> _What you are asked to do_
Leaving out every picture, quote the data below exactly as it appears.

> _Extracted data_
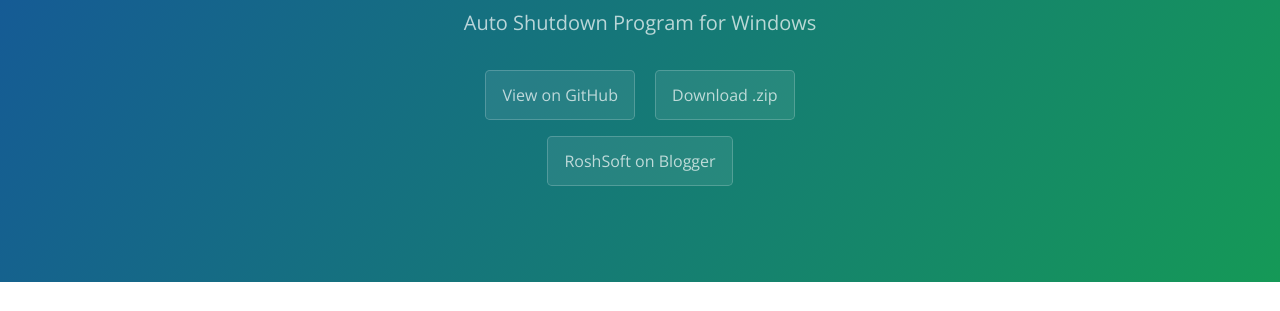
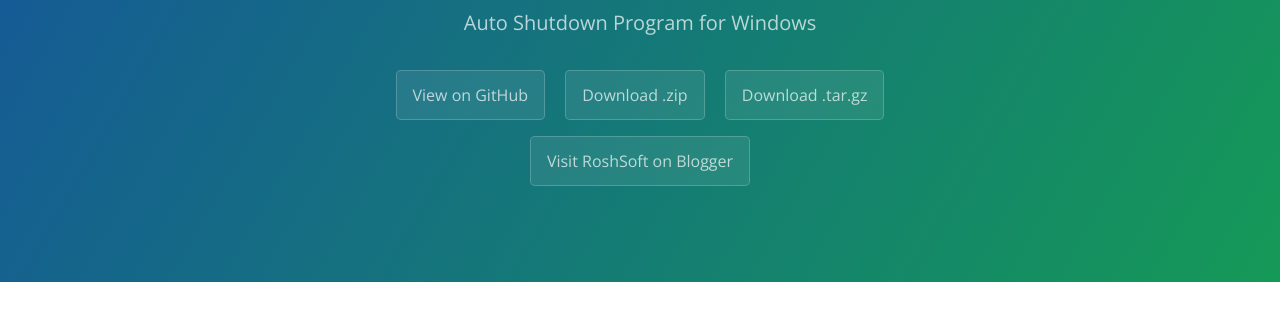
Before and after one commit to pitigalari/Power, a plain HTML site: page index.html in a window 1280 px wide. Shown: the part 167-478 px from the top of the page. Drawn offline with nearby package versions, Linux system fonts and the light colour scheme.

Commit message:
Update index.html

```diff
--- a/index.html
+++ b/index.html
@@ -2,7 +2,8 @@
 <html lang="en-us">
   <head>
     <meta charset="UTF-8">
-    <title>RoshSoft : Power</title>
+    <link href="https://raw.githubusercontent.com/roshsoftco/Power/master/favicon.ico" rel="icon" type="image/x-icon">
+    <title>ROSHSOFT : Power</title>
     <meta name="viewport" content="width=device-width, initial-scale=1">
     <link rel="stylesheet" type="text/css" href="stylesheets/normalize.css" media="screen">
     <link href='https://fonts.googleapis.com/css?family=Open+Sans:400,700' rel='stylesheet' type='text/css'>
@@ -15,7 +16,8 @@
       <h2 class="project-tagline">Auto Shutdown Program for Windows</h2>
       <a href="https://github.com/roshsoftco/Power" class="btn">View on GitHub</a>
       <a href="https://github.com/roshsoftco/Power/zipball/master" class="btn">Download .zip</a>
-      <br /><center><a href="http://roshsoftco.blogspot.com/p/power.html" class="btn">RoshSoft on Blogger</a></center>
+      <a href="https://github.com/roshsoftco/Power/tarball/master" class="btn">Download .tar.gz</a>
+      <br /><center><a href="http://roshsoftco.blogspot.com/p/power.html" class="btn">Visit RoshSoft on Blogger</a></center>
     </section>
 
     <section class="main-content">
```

> _Answer box_
Before and after one commit to pitigalari/Power, a plain HTML site: page index.html in a window 1280 px wide. Shown: the part 167-478 px from the top of the page. Drawn offline with nearby package versions, Linux system fonts and the light colour scheme.

Commit message:
Update index.html

```diff
--- a/index.html
+++ b/index.html
@@ -2,7 +2,8 @@
 <html lang="en-us">
   <head>
     <meta charset="UTF-8">
-    <title>RoshSoft : Power</title>
+    <link href="https://raw.githubusercontent.com/roshsoftco/Power/master/favicon.ico" rel="icon" type="image/x-icon">
+    <title>ROSHSOFT : Power</title>
     <meta name="viewport" content="width=device-width, initial-scale=1">
     <link rel="stylesheet" type="text/css" href="stylesheets/normalize.css" media="screen">
     <link href='https://fonts.googleapis.com/css?family=Open+Sans:400,700' rel='stylesheet' type='text/css'>
@@ -15,7 +16,8 @@
       <h2 class="project-tagline">Auto Shutdown Program for Windows</h2>
       <a href="https://github.com/roshsoftco/Power" class="btn">View on GitHub</a>
       <a href="https://github.com/roshsoftco/Power/zipball/master" class="btn">Download .zip</a>
-      <br /><center><a href="http://roshsoftco.blogspot.com/p/power.html" class="btn">RoshSoft on Blogger</a></center>
+      <a href="https://github.com/roshsoftco/Power/tarball/master" class="btn">Download .tar.gz</a>
+      <br /><center><a href="http://roshsoftco.blogspot.com/p/power.html" class="btn">Visit RoshSoft on Blogger</a></center>
     </section>
 
     <section class="main-content">
```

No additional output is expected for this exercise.